When your home is located inside an entertainment district, a certain amount of noise from nearby venues should be expected, but when does it become too much? And what should be done about it?
Those were the questions asked Tuesday night as the Las Vegas City Council held a community meeting to get feedback on proposed changes to the noise ordinances currently applied to the six-block segment of Downtown designated the Fremont East Entertainment District. FEED runs from Las Vegas Boulevard to 8th Street, and from Carson Avenue to Ogden Street.
The proposed changes would force FEED venues to finish outdoor events by 2 a.m. on weekends and midnight on weeknights, unless a special permit has been granted by the city. Currently, the district is exempt from the city’s general noise laws.
James Woodbridge, founder of Neon Reverb, a twice-yearly music festival primarily held in the district, called the proposed changes “draconian” and asked where the complaining citizens were when the current noise ordinance was put into place in September 2008.
“Everyone had an opportunity when this process started to speak up,” he said. “Nobody did, and the law was passed.

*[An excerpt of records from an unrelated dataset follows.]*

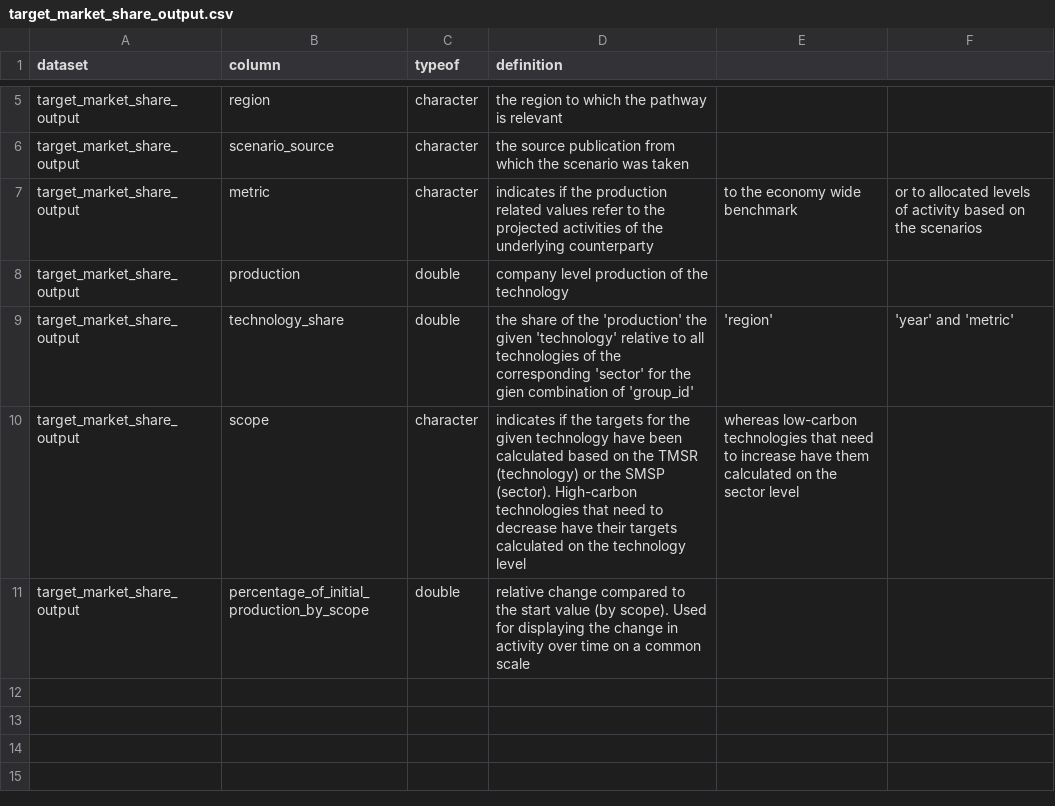
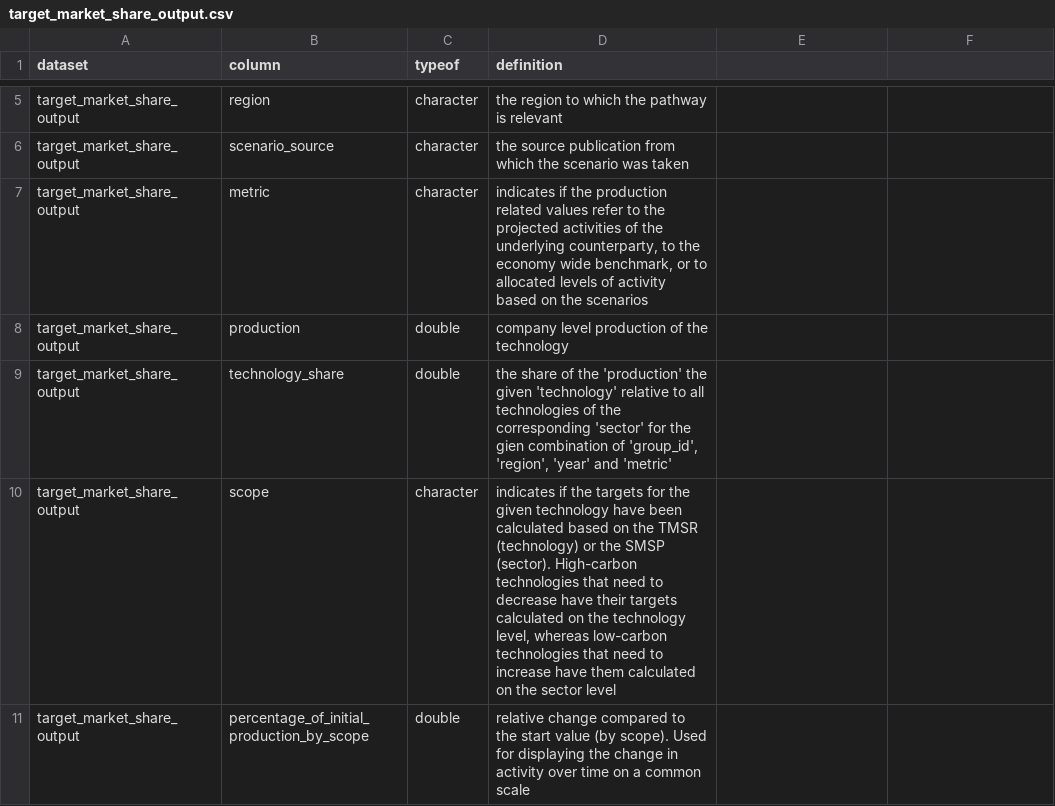
Before and after one commit to RMI-PACTA/r2dii.analysis, a CSV file: data-raw/data_dictionary/target_market_share_output.csv, drawn as a sheet; only a part is shown, gaps mark what is left out.

Commit message:
Update target_market_share_output.csv

```diff
--- a/data-raw/data_dictionary/target_market_share_output.csv
+++ b/data-raw/data_dictionary/target_market_share_output.csv
@@ -6,6 +6,6 @@ target_market_share_output,region,character,the region to which the pathway is r
 target_market_share_output,scenario_source,character,the source publication from which the scenario was taken
-target_market_share_output,metric,character,indicates if the production related values refer to the projected activities of the underlying counterparty, to the economy wide benchmark, or to allocated levels of activity based on the scenarios
+target_market_share_output,metric,character,"indicates if the production related values refer to the projected activities of the underlying counterparty, to the economy wide benchmark, or to allocated levels of activity based on the scenarios"
 target_market_share_output,production,double,company level production of the technology
-target_market_share_output,technology_share,double,the share of the 'production' the given 'technology' relative to all technologies of the corresponding 'sector' for the gien combination of 'group_id', 'region', 'year' and 'metric'
-target_market_share_output,scope,character,indicates if the targets for the given technology have been calculated based on the TMSR (technology) or the SMSP (sector). High-carbon technologies that need to decrease have their targets calculated on the technology level, whereas low-carbon technologies that need to increase have them calculated on the sector level
+target_market_share_output,technology_share,double,"the share of the 'production' the given 'technology' relative to all technologies of the corresponding 'sector' for the gien combination of 'group_id', 'region', 'year' and 'metric'"
+target_market_share_output,scope,character,"indicates if the targets for the given technology have been calculated based on the TMSR (technology) or the SMSP (sector). High-carbon technologies that need to decrease have their targets calculated on the technology level, whereas low-carbon technologies that need to increase have them calculated on the sector level"
 target_market_share_output,percentage_of_initial_production_by_scope,double,relative change compared to the start value (by scope). Used for displaying the change in activity over time on a common scale
```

It is law now.”
Changing that law, he added, would kill area businesses.
Woodbridge and several others noted that Odgen, the high-rise tower housing many of the people complaining about the noise opened years after the entertainment district was established in 2002. The Ogden opened in 2008, originally under the name Streamline Tower. Meanwhile, Beauty Bar, which operates an outdoor stage, opened in 2005 and quickly began holding outdoor music events.
Of the citizens speaking in favor of the ordinance, many said they enjoyed the urban life but wanted it in moderation. One suggested using decibel readers to monitor noise levels without having to ban outdoor events completely. Others took issue with profanity being blasted from loudspeakers during events like block festivals.
Many of these comments were met by mutterings and occasional shouts of “Move to Summerlin then!” from the crowd, which appeared to heavily support keeping the noise ordinances the same. Many in the crowd donned red T-shirts emblazoned with the statement, “Keep Downtown Loud.”
And not all Downtown residents support the change, either. Jerry Misko, a Las Vegas native who lives in the Odgen, said he loves the noise. “Garbage trucks, sirens, construction—those are louder.”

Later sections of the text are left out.